* **What to work on**: All entries should be printed precisely as written.

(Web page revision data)
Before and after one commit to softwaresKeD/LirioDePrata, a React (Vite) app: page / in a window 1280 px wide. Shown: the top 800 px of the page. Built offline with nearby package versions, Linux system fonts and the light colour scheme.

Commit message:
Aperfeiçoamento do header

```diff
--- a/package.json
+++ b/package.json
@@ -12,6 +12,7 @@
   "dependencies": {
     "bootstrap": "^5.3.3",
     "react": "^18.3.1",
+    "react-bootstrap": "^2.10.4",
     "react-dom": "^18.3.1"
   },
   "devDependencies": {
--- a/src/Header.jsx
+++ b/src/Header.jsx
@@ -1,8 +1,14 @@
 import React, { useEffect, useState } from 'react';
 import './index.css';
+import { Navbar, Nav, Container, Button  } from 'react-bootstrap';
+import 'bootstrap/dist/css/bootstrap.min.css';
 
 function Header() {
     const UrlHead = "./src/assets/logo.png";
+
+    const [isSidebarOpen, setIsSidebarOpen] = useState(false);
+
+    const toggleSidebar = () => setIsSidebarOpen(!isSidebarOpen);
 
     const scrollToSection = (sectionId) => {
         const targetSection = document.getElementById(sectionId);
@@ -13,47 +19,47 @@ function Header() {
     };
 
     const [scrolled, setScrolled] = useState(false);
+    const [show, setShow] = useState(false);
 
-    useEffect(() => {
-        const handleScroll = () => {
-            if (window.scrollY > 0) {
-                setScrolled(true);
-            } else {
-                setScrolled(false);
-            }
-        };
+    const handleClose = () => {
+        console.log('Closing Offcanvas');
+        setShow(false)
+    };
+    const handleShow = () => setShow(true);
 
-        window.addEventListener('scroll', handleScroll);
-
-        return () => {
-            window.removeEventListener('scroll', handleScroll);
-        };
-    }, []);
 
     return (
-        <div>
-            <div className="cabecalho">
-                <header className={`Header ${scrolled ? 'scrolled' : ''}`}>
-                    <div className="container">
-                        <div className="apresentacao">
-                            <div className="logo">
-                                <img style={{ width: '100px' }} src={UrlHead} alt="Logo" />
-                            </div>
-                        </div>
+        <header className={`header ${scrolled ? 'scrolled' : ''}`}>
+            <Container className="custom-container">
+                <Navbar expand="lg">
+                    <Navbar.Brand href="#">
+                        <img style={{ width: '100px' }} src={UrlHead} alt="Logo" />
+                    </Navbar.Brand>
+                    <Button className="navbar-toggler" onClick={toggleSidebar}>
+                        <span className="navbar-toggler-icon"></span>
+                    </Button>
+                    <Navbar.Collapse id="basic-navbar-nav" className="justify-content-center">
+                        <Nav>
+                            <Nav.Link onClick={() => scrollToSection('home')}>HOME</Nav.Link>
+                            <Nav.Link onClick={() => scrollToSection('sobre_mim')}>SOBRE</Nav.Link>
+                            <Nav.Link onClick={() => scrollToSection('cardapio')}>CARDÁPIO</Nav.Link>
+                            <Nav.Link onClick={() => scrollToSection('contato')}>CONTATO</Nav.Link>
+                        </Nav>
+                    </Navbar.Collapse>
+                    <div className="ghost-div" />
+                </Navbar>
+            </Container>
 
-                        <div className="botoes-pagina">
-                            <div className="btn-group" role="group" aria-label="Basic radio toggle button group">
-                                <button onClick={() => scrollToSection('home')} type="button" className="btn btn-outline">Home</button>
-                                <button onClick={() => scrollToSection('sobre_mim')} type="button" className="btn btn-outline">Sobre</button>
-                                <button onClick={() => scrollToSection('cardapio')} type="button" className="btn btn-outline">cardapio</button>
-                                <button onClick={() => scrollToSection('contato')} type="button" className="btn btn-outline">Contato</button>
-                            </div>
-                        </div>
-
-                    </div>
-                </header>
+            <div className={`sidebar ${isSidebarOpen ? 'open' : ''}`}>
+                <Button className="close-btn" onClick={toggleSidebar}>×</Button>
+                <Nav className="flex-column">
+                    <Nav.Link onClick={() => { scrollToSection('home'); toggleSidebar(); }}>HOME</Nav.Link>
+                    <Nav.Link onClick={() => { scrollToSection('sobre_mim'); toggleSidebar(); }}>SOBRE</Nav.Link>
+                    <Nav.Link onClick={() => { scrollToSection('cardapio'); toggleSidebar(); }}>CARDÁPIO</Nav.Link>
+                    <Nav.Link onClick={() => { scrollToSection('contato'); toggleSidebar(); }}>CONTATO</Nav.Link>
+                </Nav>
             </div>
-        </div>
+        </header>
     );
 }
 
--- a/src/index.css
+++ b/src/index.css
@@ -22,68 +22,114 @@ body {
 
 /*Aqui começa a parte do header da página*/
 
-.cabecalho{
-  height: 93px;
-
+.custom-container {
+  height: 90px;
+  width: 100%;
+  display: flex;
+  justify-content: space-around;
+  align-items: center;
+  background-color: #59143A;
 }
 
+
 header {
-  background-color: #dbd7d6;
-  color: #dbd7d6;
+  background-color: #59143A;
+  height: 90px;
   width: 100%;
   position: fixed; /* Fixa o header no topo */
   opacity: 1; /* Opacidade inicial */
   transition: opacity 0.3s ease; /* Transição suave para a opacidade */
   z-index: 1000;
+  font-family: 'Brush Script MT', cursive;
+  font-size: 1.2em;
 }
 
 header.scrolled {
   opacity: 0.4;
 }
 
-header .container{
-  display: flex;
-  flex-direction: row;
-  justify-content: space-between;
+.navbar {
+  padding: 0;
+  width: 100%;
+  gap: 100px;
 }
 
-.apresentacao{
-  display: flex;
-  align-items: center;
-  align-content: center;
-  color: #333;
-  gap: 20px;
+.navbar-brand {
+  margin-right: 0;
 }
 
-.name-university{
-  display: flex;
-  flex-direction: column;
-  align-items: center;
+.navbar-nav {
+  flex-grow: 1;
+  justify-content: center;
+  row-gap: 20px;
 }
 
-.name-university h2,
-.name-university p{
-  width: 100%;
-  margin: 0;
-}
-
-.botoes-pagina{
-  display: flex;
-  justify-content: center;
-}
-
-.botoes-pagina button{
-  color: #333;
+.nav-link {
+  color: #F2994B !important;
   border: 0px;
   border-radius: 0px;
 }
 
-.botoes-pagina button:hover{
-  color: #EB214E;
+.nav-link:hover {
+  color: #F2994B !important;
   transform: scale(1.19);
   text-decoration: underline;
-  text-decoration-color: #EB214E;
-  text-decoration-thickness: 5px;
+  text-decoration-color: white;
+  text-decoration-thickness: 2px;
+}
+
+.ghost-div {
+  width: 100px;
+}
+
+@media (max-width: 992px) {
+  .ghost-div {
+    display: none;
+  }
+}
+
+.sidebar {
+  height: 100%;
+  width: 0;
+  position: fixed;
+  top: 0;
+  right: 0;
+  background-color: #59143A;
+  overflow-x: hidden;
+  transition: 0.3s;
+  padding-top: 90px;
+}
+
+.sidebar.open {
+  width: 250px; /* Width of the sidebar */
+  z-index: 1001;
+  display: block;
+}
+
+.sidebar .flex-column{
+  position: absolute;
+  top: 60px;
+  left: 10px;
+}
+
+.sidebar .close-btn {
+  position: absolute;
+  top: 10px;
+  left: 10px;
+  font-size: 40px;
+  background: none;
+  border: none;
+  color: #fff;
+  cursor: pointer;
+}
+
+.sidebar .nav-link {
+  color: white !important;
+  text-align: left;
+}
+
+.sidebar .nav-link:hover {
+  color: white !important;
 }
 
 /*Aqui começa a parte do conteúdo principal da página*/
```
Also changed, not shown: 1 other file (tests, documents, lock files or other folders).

* **Written response**:
Before and after one commit to softwaresKeD/LirioDePrata, a React (Vite) app: page / in a window 1280 px wide. Shown: the top 800 px of the page. Built offline with nearby package versions, Linux system fonts and the light colour scheme.

Commit message:
Aperfeiçoamento do header

```diff
--- a/package.json
+++ b/package.json
@@ -12,6 +12,7 @@
   "dependencies": {
     "bootstrap": "^5.3.3",
     "react": "^18.3.1",
+    "react-bootstrap": "^2.10.4",
     "react-dom": "^18.3.1"
   },
   "devDependencies": {
--- a/src/Header.jsx
+++ b/src/Header.jsx
@@ -1,8 +1,14 @@
 import React, { useEffect, useState } from 'react';
 import './index.css';
+import { Navbar, Nav, Container, Button  } from 'react-bootstrap';
+import 'bootstrap/dist/css/bootstrap.min.css';
 
 function Header() {
     const UrlHead = "./src/assets/logo.png";
+
+    const [isSidebarOpen, setIsSidebarOpen] = useState(false);
+
+    const toggleSidebar = () => setIsSidebarOpen(!isSidebarOpen);
 
     const scrollToSection = (sectionId) => {
         const targetSection = document.getElementById(sectionId);
@@ -13,47 +19,47 @@ function Header() {
     };
 
     const [scrolled, setScrolled] = useState(false);
+    const [show, setShow] = useState(false);
 
-    useEffect(() => {
-        const handleScroll = () => {
-            if (window.scrollY > 0) {
-                setScrolled(true);
-            } else {
-                setScrolled(false);
-            }
-        };
+    const handleClose = () => {
+        console.log('Closing Offcanvas');
+        setShow(false)
+    };
+    const handleShow = () => setShow(true);
 
-        window.addEventListener('scroll', handleScroll);
-
-        return () => {
-            window.removeEventListener('scroll', handleScroll);
-        };
-    }, []);
 
     return (
-        <div>
-            <div className="cabecalho">
-                <header className={`Header ${scrolled ? 'scrolled' : ''}`}>
-                    <div className="container">
-                        <div className="apresentacao">
-                            <div className="logo">
-                                <img style={{ width: '100px' }} src={UrlHead} alt="Logo" />
-                            </div>
-                        </div>
+        <header className={`header ${scrolled ? 'scrolled' : ''}`}>
+            <Container className="custom-container">
+                <Navbar expand="lg">
+                    <Navbar.Brand href="#">
+                        <img style={{ width: '100px' }} src={UrlHead} alt="Logo" />
+                    </Navbar.Brand>
+                    <Button className="navbar-toggler" onClick={toggleSidebar}>
+                        <span className="navbar-toggler-icon"></span>
+                    </Button>
+                    <Navbar.Collapse id="basic-navbar-nav" className="justify-content-center">
+                        <Nav>
+                            <Nav.Link onClick={() => scrollToSection('home')}>HOME</Nav.Link>
+                            <Nav.Link onClick={() => scrollToSection('sobre_mim')}>SOBRE</Nav.Link>
+                            <Nav.Link onClick={() => scrollToSection('cardapio')}>CARDÁPIO</Nav.Link>
+                            <Nav.Link onClick={() => scrollToSection('contato')}>CONTATO</Nav.Link>
+                        </Nav>
+                    </Navbar.Collapse>
+                    <div className="ghost-div" />
+                </Navbar>
+            </Container>
 
-                        <div className="botoes-pagina">
-                            <div className="btn-group" role="group" aria-label="Basic radio toggle button group">
-                                <button onClick={() => scrollToSection('home')} type="button" className="btn btn-outline">Home</button>
-                                <button onClick={() => scrollToSection('sobre_mim')} type="button" className="btn btn-outline">Sobre</button>
-                                <button onClick={() => scrollToSection('cardapio')} type="button" className="btn btn-outline">cardapio</button>
-                                <button onClick={() => scrollToSection('contato')} type="button" className="btn btn-outline">Contato</button>
-                            </div>
-                        </div>
-
-                    </div>
-                </header>
+            <div className={`sidebar ${isSidebarOpen ? 'open' : ''}`}>
+                <Button className="close-btn" onClick={toggleSidebar}>×</Button>
+                <Nav className="flex-column">
+                    <Nav.Link onClick={() => { scrollToSection('home'); toggleSidebar(); }}>HOME</Nav.Link>
+                    <Nav.Link onClick={() => { scrollToSection('sobre_mim'); toggleSidebar(); }}>SOBRE</Nav.Link>
+                    <Nav.Link onClick={() => { scrollToSection('cardapio'); toggleSidebar(); }}>CARDÁPIO</Nav.Link>
+                    <Nav.Link onClick={() => { scrollToSection('contato'); toggleSidebar(); }}>CONTATO</Nav.Link>
+                </Nav>
             </div>
-        </div>
+        </header>
     );
 }
 
--- a/src/index.css
+++ b/src/index.css
@@ -22,68 +22,114 @@ body {
 
 /*Aqui começa a parte do header da página*/
 
-.cabecalho{
-  height: 93px;
-
+.custom-container {
+  height: 90px;
+  width: 100%;
+  display: flex;
+  justify-content: space-around;
+  align-items: center;
+  background-color: #59143A;
 }
 
+
 header {
-  background-color: #dbd7d6;
-  color: #dbd7d6;
+  background-color: #59143A;
+  height: 90px;
   width: 100%;
   position: fixed; /* Fixa o header no topo */
   opacity: 1; /* Opacidade inicial */
   transition: opacity 0.3s ease; /* Transição suave para a opacidade */
   z-index: 1000;
+  font-family: 'Brush Script MT', cursive;
+  font-size: 1.2em;
 }
 
 header.scrolled {
   opacity: 0.4;
 }
 
-header .container{
-  display: flex;
-  flex-direction: row;
-  justify-content: space-between;
+.navbar {
+  padding: 0;
+  width: 100%;
+  gap: 100px;
 }
 
-.apresentacao{
-  display: flex;
-  align-items: center;
-  align-content: center;
-  color: #333;
-  gap: 20px;
+.navbar-brand {
+  margin-right: 0;
 }
 
-.name-university{
-  display: flex;
-  flex-direction: column;
-  align-items: center;
+.navbar-nav {
+  flex-grow: 1;
+  justify-content: center;
+  row-gap: 20px;
 }
 
-.name-university h2,
-.name-university p{
-  width: 100%;
-  margin: 0;
-}
-
-.botoes-pagina{
-  display: flex;
-  justify-content: center;
-}
-
-.botoes-pagina button{
-  color: #333;
+.nav-link {
+  color: #F2994B !important;
   border: 0px;
   border-radius: 0px;
 }
 
-.botoes-pagina button:hover{
-  color: #EB214E;
+.nav-link:hover {
+  color: #F2994B !important;
   transform: scale(1.19);
   text-decoration: underline;
-  text-decoration-color: #EB214E;
-  text-decoration-thickness: 5px;
+  text-decoration-color: white;
+  text-decoration-thickness: 2px;
+}
+
+.ghost-div {
+  width: 100px;
+}
+
+@media (max-width: 992px) {
+  .ghost-div {
+    display: none;
+  }
+}
+
+.sidebar {
+  height: 100%;
+  width: 0;
+  position: fixed;
+  top: 0;
+  right: 0;
+  background-color: #59143A;
+  overflow-x: hidden;
+  transition: 0.3s;
+  padding-top: 90px;
+}
+
+.sidebar.open {
+  width: 250px; /* Width of the sidebar */
+  z-index: 1001;
+  display: block;
+}
+
+.sidebar .flex-column{
+  position: absolute;
+  top: 60px;
+  left: 10px;
+}
+
+.sidebar .close-btn {
+  position: absolute;
+  top: 10px;
+  left: 10px;
+  font-size: 40px;
+  background: none;
+  border: none;
+  color: #fff;
+  cursor: pointer;
+}
+
+.sidebar .nav-link {
+  color: white !important;
+  text-align: left;
+}
+
+.sidebar .nav-link:hover {
+  color: white !important;
 }
 
 /*Aqui começa a parte do conteúdo principal da página*/
```
Also changed, not shown: 1 other file (tests, documents, lock files or other folders).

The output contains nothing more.